*Exercise requirements:* Your answer must be an exact copy of the records, minus any pictures.

*Stored data:*

::::::

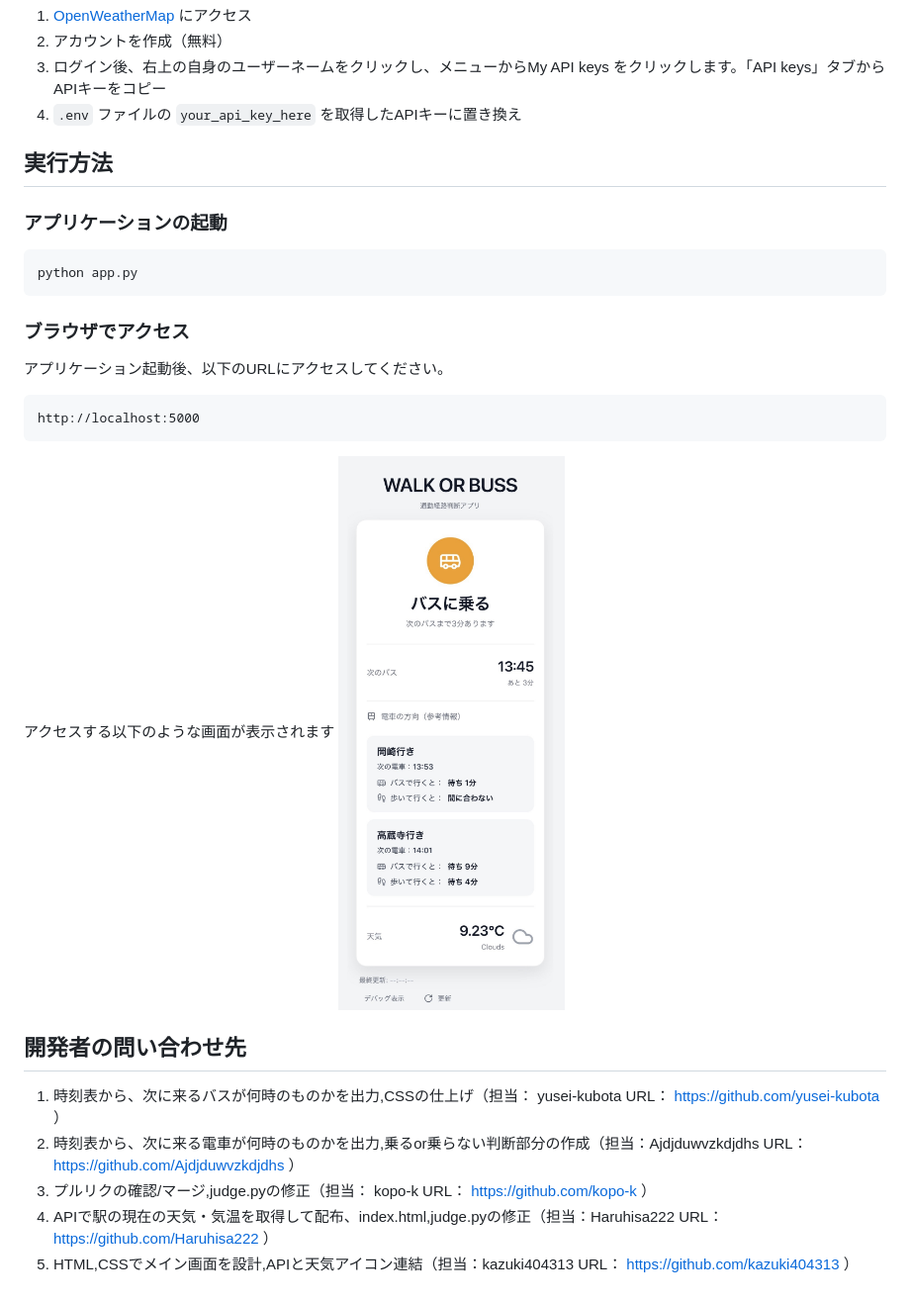
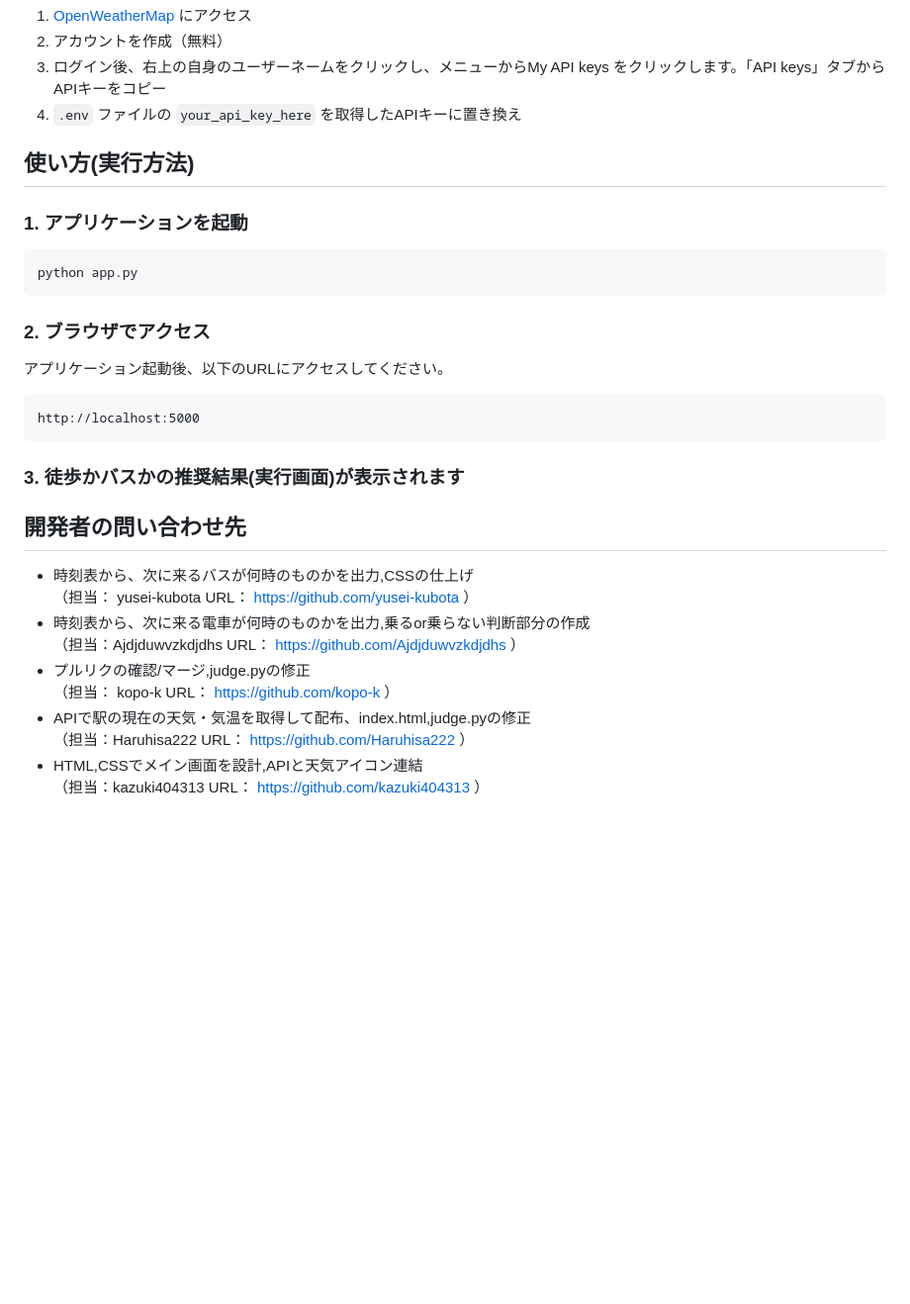
Before and after one commit to OOP2-2025-final-G09/WalkorBuss, a Markdown page: README.md, the part around one of its changes. Shown at 99% size. Rendered like a GitHub page; blank space fills up the shorter version.

````diff
--- a/README.md
+++ b/README.md
@@ -56,30 +82,29 @@ WEATHER_API_KEY=your_api_key_here  # ← ここを実際のAPIキーに置き換
 3. ログイン後、右上の自身のユーザーネームをクリックし、メニューからMy API keys をクリックします。「API keys」タブからAPIキーをコピー
 4. `.env` ファイルの `your_api_key_here` を取得したAPIキーに置き換え
 
-## 実行方法
+## 使い方(実行方法)
 
-### アプリケーションの起動
+### 1. アプリケーションを起動
 
 ```bash
 python app.py
 ```
 
-### ブラウザでアクセス
+### 2. ブラウザでアクセス
 
 アプリケーション起動後、以下のURLにアクセスしてください。
-
 
 
 ```
 http://localhost:5000
 ```
 
-アクセスする以下のような画面が表示されます
-![画面イメージ](images/FLONT_IMG01.png)
+
+### 3. 徒歩かバスかの推奨結果(実行画面)が表示されます
 
 ## 開発者の問い合わせ先
-1. 時刻表から、次に来るバスが何時のものかを出力,CSSの仕上げ（担当： yusei-kubota URL： https://github.com/yusei-kubota ）
-2. 時刻表から、次に来る電車が何時のものかを出力,乗るor乗らない判断部分の作成（担当：Ajdjduwvzkdjdhs URL： https://github.com/Ajdjduwvzkdjdhs ）
-3. プルリクの確認/マージ,judge.pyの修正（担当： kopo-k URL： https://github.com/kopo-k ）
-4. APIで駅の現在の天気・気温を取得して配布、index.html,judge.pyの修正（担当：Haruhisa222 URL： https://github.com/Haruhisa222 ）
-5. HTML,CSSでメイン画面を設計,APIと天気アイコン連結（担当：kazuki404313 URL： https://github.com/kazuki404313 ）
+- 時刻表から、次に来るバスが何時のものかを出力,CSSの仕上げ<br>（担当： yusei-kubota URL： https://github.com/yusei-kubota ）
+- 時刻表から、次に来る電車が何時のものかを出力,乗るor乗らない判断部分の作成<br>（担当：Ajdjduwvzkdjdhs URL： https://github.com/Ajdjduwvzkdjdhs ）
+- プルリクの確認/マージ,judge.pyの修正<br>（担当： kopo-k URL： https://github.com/kopo-k ）
+- APIで駅の現在の天気・気温を取得して配布、index.html,judge.pyの修正<br>（担当：Haruhisa222 URL： https://github.com/Haruhisa222 ）
+- HTML,CSSでメイン画面を設計,APIと天気アイコン連結<br>（担当：kazuki404313 URL： https://github.com/kazuki404313 ）
````
Also changed, not shown: other parts of README.md (+28 -2 lines), images/FLONT_IMG02.png (added).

::::::

*Written reply:*
Before and after one commit to OOP2-2025-final-G09/WalkorBuss, a Markdown page: README.md, the part around one of its changes. Shown at 99% size. Rendered like a GitHub page; blank space fills up the shorter version.

````diff
--- a/README.md
+++ b/README.md
@@ -56,30 +82,29 @@ WEATHER_API_KEY=your_api_key_here  # ← ここを実際のAPIキーに置き換
 3. ログイン後、右上の自身のユーザーネームをクリックし、メニューからMy API keys をクリックします。「API keys」タブからAPIキーをコピー
 4. `.env` ファイルの `your_api_key_here` を取得したAPIキーに置き換え
 
-## 実行方法
+## 使い方(実行方法)
 
-### アプリケーションの起動
+### 1. アプリケーションを起動
 
 ```bash
 python app.py
 ```
 
-### ブラウザでアクセス
+### 2. ブラウザでアクセス
 
 アプリケーション起動後、以下のURLにアクセスしてください。
-
 
 
 ```
 http://localhost:5000
 ```
 
-アクセスする以下のような画面が表示されます
-![画面イメージ](images/FLONT_IMG01.png)
+
+### 3. 徒歩かバスかの推奨結果(実行画面)が表示されます
 
 ## 開発者の問い合わせ先
-1. 時刻表から、次に来るバスが何時のものかを出力,CSSの仕上げ（担当： yusei-kubota URL： https://github.com/yusei-kubota ）
-2. 時刻表から、次に来る電車が何時のものかを出力,乗るor乗らない判断部分の作成（担当：Ajdjduwvzkdjdhs URL： https://github.com/Ajdjduwvzkdjdhs ）
-3. プルリクの確認/マージ,judge.pyの修正（担当： kopo-k URL： https://github.com/kopo-k ）
-4. APIで駅の現在の天気・気温を取得して配布、index.html,judge.pyの修正（担当：Haruhisa222 URL： https://github.com/Haruhisa222 ）
-5. HTML,CSSでメイン画面を設計,APIと天気アイコン連結（担当：kazuki404313 URL： https://github.com/kazuki404313 ）
+- 時刻表から、次に来るバスが何時のものかを出力,CSSの仕上げ<br>（担当： yusei-kubota URL： https://github.com/yusei-kubota ）
+- 時刻表から、次に来る電車が何時のものかを出力,乗るor乗らない判断部分の作成<br>（担当：Ajdjduwvzkdjdhs URL： https://github.com/Ajdjduwvzkdjdhs ）
+- プルリクの確認/マージ,judge.pyの修正<br>（担当： kopo-k URL： https://github.com/kopo-k ）
+- APIで駅の現在の天気・気温を取得して配布、index.html,judge.pyの修正<br>（担当：Haruhisa222 URL： https://github.com/Haruhisa222 ）
+- HTML,CSSでメイン画面を設計,APIと天気アイコン連結<br>（担当：kazuki404313 URL： https://github.com/kazuki404313 ）
````
Also changed, not shown: other parts of README.md (+28 -2 lines), images/FLONT_IMG02.png (added).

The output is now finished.